In addition, Amaral recalls that another favorable coincidence then occurred. CAPES’s president at the time was Professor Abílio Afonso Baeta Neves, who had previously been the dean of post-graduation in UFRGS when the program of post-graduation in Materials Science had been submitted to the university, by initiative from professors of the Physics department, Amaral included, and of the Engineering and the Chemistry departments. “In summary, in that scenario, the discussion regarding new areas, inside and outside the Technical and Scientific Council, was very frequent due to such circumstances”, professor Amaral sums it up.
Meeting of CAPES’s Technical and Scientific Council, at the time of professor Abílio Baeta Neves’s presidency. At the table, the third one from the right is the president; the sixth, the one speaking, is professor Jorge Guimarães; the seventh is profesor Lívio Amaral. (Picture provided by Lívio Amaral)
The decision for the creation
According to Amaral, in July, 2007, CAPES held a meeting in Brasília, to consider the possible creation of a new area of knowledge, to be called “Materials”. Representatives from several post-graduation programs were invited, including professor Lívio, who was at the time the coordinator of UFRGS’s program.
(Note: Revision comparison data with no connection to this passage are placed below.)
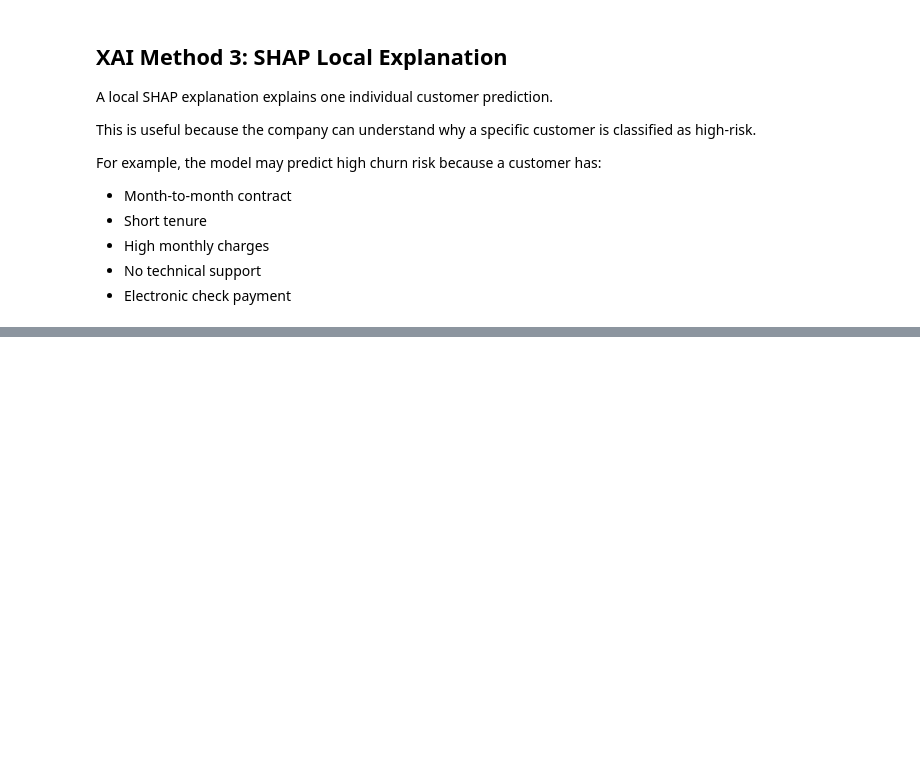
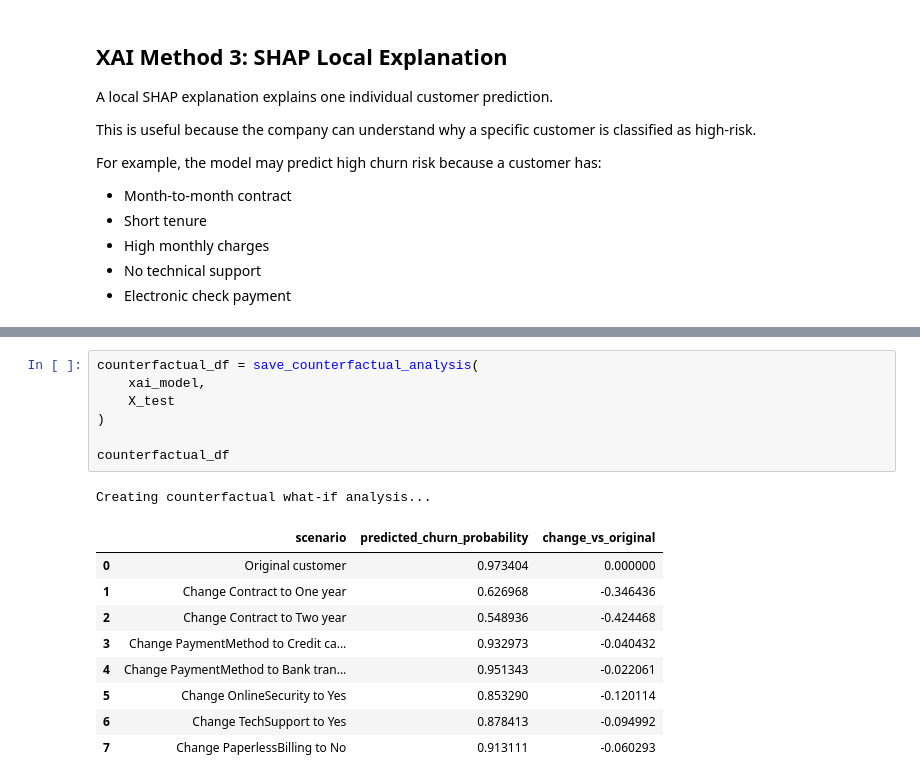
Before and after one commit to yuceltan/Telco-Customer-Churn, a Jupyter notebook: telcoNotebook.ipynb, the cells around one changed output, grey strips where cells are left out. Cells and saved outputs as stored; diff of their text form; blank space fills up the shorter version.

```diff
--- a/telcoNotebook.ipynb
+++ b/telcoNotebook.ipynb
@@ -469,0 +508,18 @@ For example, the model may predict high churn risk because a customer has:
+# %%
+counterfactual_df = save_counterfactual_analysis(
+    xai_model,
+    X_test
+)
+
+counterfactual_df
+# %% [output]
+Creating counterfactual what-if analysis...
+|  | scenario | predicted_churn_probability | change_vs_original |
+| 0 | Original customer | 0.973404 | 0.000000 |
+| 1 | Change Contract to One year | 0.626968 | -0.346436 |
+| 2 | Change Contract to Two year | 0.548936 | -0.424468 |
+| 3 | Change PaymentMethod to Credit ca... | 0.932973 | -0.040432 |
+| 4 | Change PaymentMethod to Bank tran... | 0.951343 | -0.022061 |
+| 5 | Change OnlineSecurity to Yes | 0.853290 | -0.120114 |
+| 6 | Change TechSupport to Yes | 0.878413 | -0.094992 |
+| 7 | Change PaperlessBilling to No | 0.913111 | -0.060293 |
```
Also changed, not shown: parts of 4 cells of this notebook.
The official letter-invitation sent by CAPES’s Evaluation Office contained: “The agency has been granted to such area the importance it deserves, considering the relevance of the creation of new materials for the current science and technology. CAPES’s Superior Council, in addition, has already authorized this Office to create the area at hand. For such decision, the meeting to be held in July 31st shall be decisive, for it will allow us to conclude if such innovative measure is in the interests of the programs – and of the Brazilian science and technologies. The new area would encompass all programs that – currently divided into different areas of knowledge – highlight this theme, which is a priority for the Country and for applied sciences”.
“The meeting was, therefore, conclusive for the creation of the new area and designed the initial milestones for the same”, Amaral states. Thus, on January 25th, 2008, CAPES’s Ordinance No. 09 was published, which ordinance, in its article 3, created two new areas of knowledge, “Materials” and “Biotechnology”, and designated their pro tempore coordinators.
List of post-graduation programs that adhered to the Materials area (as of March, 2008).
1. Program of Post-Graduation in Materials – UNIVERSIDADE DE CAXIAS DO SUL
2. Program of Post-Graduation in Materials Science – UNIVERSIDADE FEDERAL DO RIO GRANDE DO SUL
3. Program of Post-Graduation in Materials Engineering and Science – UNIVERSIDADE FEDERAL DO CEARÁ
4. Program of Post-Graduation in Materials Science – UNIVERSIDADE FEDERAL DE PERNANBUCO
5. Program of Post-Graduation in Materials Science and Technology – UNIVERSIDADE ESTADUAL PAULISTA “JÚLIO DE MESQUITA FILHO” – UNESP-BAURÚ
6. Program of Post-Graduation in Materials Engineering – UNIVERSIDADE DE SÃO PAULO – ESCOLA DE ENGENHARIA DE LORENA
7. Program of Post-Graduation in Materials Engineering and Science – UNIVERSIDADE FEDERAL DO RIO GRANDE DO NORTE
8. Program of Post-Graduation in Materials Engineering and Science – UNIVERSIDADE DE SÃO PAULO – SÃO CARLOS
9. Program of Post-Graduation in Materials Science and Technology – UNIVERSIDADE ESTADUAL PAULISTA “JÚLIO DE MESQUITA FILHO” – UNESP- CAMPUS DE ILHA SOLTEIRA
10. Program of Post-Graduation in Materials Engineering and Science – UNIVERSIDADE FEDERAL DE SANTA CATARINA.